◆ Task prompt: Could you filter the records below and keep only the lines with the word "fichiers"?
-- Data section follows --
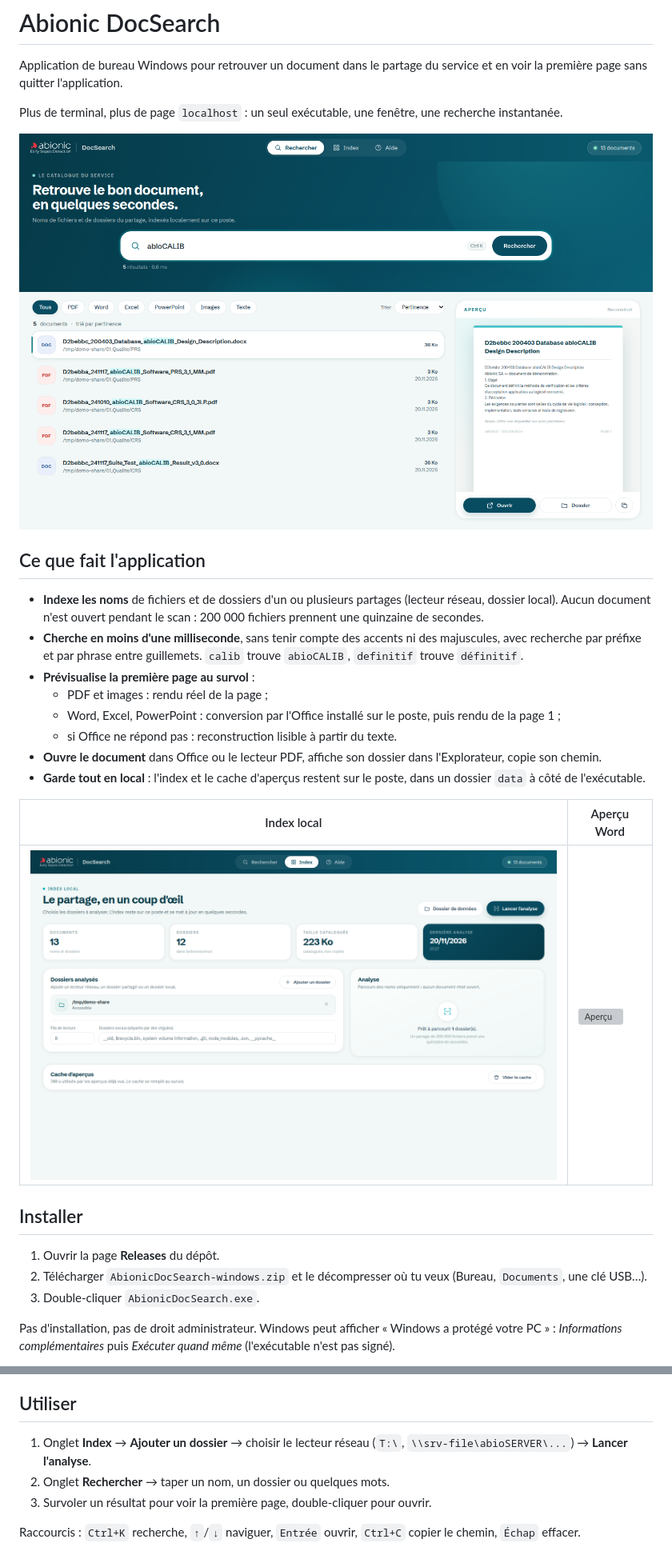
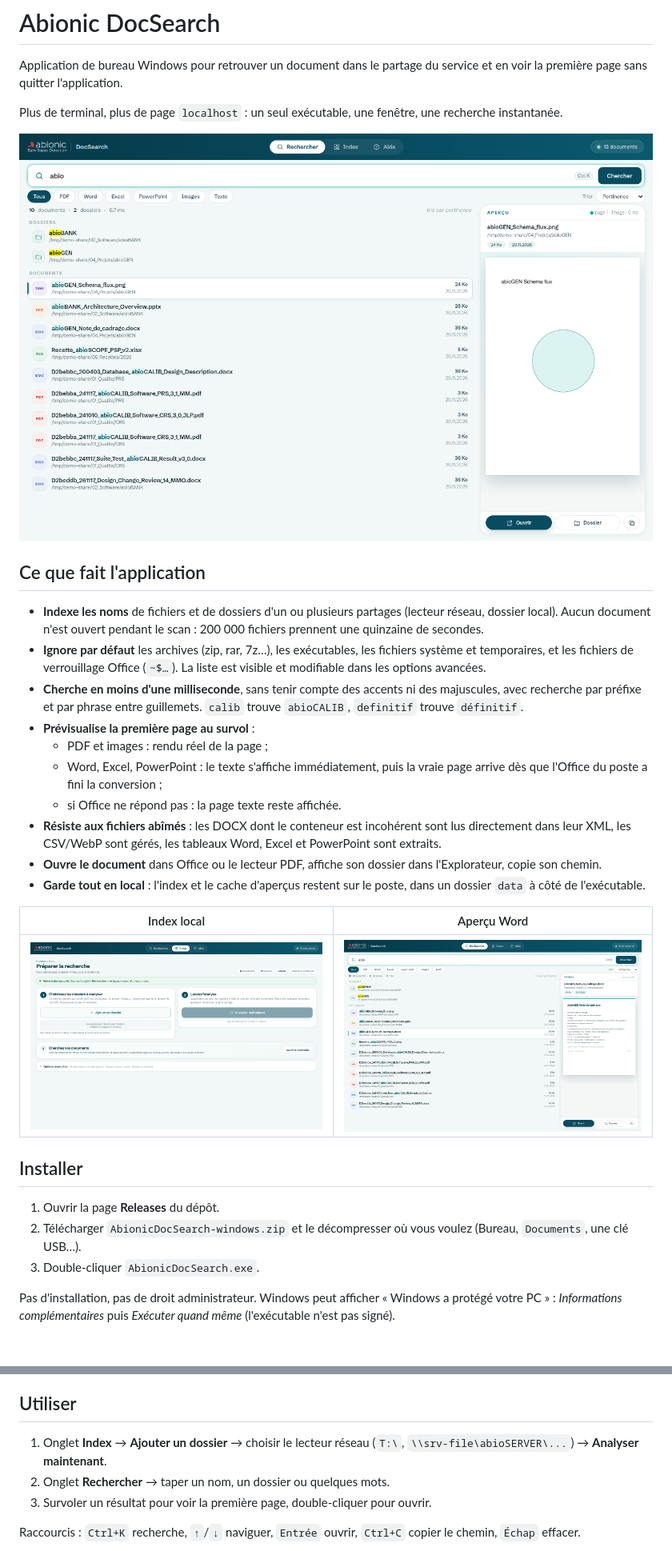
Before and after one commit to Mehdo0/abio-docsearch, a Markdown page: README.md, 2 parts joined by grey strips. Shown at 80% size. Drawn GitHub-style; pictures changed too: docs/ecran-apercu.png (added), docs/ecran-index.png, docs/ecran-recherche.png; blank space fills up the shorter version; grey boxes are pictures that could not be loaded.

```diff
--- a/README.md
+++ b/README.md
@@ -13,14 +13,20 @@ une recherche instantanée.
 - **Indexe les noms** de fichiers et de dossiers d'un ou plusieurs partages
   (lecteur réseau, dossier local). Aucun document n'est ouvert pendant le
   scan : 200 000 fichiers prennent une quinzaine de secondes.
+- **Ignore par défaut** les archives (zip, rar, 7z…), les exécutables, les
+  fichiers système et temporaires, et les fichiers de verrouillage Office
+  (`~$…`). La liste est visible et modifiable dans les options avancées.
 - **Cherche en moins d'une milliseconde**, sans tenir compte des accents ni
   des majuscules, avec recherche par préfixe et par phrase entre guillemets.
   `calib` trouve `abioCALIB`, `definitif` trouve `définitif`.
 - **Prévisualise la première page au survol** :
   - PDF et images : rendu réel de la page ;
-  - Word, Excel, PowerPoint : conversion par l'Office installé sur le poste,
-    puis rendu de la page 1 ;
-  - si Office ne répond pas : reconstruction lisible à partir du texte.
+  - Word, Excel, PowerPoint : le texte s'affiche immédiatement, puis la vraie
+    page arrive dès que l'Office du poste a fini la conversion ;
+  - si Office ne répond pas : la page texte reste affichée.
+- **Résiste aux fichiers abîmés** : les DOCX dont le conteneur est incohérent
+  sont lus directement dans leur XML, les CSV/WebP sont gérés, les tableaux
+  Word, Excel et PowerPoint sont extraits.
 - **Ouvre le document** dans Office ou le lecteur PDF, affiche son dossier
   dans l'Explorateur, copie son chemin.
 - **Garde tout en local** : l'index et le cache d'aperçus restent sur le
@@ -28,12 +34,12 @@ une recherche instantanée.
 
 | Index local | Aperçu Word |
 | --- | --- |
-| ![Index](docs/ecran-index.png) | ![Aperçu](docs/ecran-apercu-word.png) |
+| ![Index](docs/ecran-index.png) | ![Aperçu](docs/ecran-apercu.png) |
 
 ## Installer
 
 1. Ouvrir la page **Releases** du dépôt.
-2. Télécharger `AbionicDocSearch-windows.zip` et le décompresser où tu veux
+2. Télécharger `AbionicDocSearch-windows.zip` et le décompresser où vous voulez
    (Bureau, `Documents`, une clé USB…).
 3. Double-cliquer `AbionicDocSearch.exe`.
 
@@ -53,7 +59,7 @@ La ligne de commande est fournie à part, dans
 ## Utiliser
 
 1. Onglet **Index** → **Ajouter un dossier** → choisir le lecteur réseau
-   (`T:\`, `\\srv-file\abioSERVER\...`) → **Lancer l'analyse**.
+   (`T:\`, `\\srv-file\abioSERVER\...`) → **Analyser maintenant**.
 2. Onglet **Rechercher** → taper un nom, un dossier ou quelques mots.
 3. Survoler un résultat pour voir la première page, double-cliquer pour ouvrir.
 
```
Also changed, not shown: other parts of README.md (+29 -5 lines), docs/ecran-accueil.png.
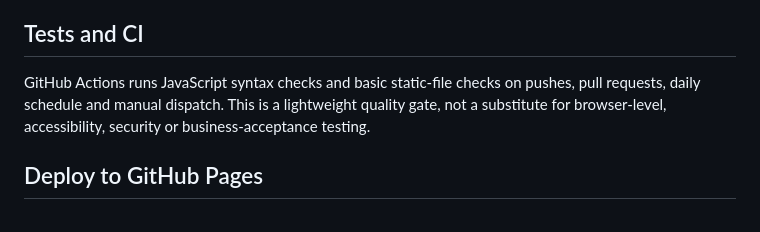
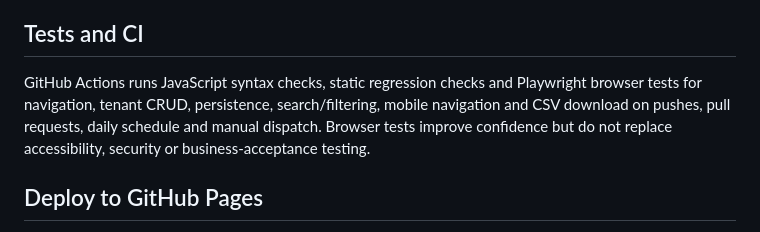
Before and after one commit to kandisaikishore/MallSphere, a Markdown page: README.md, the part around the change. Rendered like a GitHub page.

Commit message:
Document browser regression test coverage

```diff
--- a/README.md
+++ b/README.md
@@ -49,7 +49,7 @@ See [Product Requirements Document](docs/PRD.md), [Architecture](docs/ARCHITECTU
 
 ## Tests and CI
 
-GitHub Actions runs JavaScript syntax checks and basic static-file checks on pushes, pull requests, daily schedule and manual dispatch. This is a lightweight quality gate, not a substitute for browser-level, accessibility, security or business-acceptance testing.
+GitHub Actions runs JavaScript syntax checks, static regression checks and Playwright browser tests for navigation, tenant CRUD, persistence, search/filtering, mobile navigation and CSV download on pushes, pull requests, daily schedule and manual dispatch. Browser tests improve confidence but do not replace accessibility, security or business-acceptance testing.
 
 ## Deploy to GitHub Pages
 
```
-- Data section concluded --
◆ Solution to this task:
 - **Indexe les noms** de fichiers et de dossiers d'un ou plusieurs partages
   scan : 200 000 fichiers prennent une quinzaine de secondes.
+  fichiers système et temporaires, et les fichiers de verrouillage Office
+- **Résiste aux fichiers abîmés** : les DOCX dont le conteneur est incohérent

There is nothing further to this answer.